What you are asked to do: Which lines of the entries below hold the word "magic"? Report each of them.

Material for the task:
"""

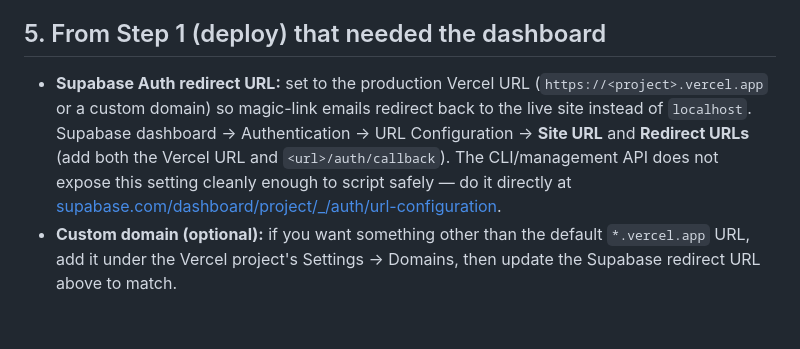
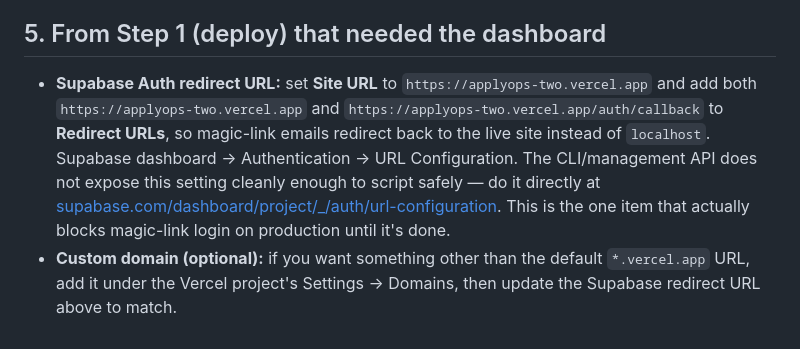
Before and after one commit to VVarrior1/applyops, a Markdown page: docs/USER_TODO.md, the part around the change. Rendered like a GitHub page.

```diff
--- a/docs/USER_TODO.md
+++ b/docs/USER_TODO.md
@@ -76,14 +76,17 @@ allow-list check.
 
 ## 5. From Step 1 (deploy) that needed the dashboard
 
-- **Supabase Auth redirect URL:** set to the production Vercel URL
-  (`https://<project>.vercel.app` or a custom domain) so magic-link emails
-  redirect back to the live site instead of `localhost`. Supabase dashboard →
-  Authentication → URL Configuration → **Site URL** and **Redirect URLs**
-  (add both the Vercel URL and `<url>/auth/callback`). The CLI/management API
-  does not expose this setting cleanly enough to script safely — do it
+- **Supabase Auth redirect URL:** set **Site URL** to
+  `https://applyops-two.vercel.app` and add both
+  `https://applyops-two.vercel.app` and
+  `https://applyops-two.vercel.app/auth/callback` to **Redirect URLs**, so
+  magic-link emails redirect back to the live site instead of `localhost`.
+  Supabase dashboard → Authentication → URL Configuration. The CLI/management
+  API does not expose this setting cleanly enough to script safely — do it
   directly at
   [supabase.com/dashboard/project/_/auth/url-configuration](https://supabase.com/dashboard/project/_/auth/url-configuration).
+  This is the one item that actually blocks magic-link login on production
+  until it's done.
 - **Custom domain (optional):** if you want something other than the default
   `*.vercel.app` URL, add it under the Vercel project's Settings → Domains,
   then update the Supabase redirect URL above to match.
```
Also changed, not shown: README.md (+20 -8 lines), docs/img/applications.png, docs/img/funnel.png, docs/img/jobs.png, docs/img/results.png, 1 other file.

"""

Response area:
-  (`https://<project>.vercel.app` or a custom domain) so magic-link emails
+  magic-link emails redirect back to the live site instead of `localhost`.
+  This is the one item that actually blocks magic-link login on production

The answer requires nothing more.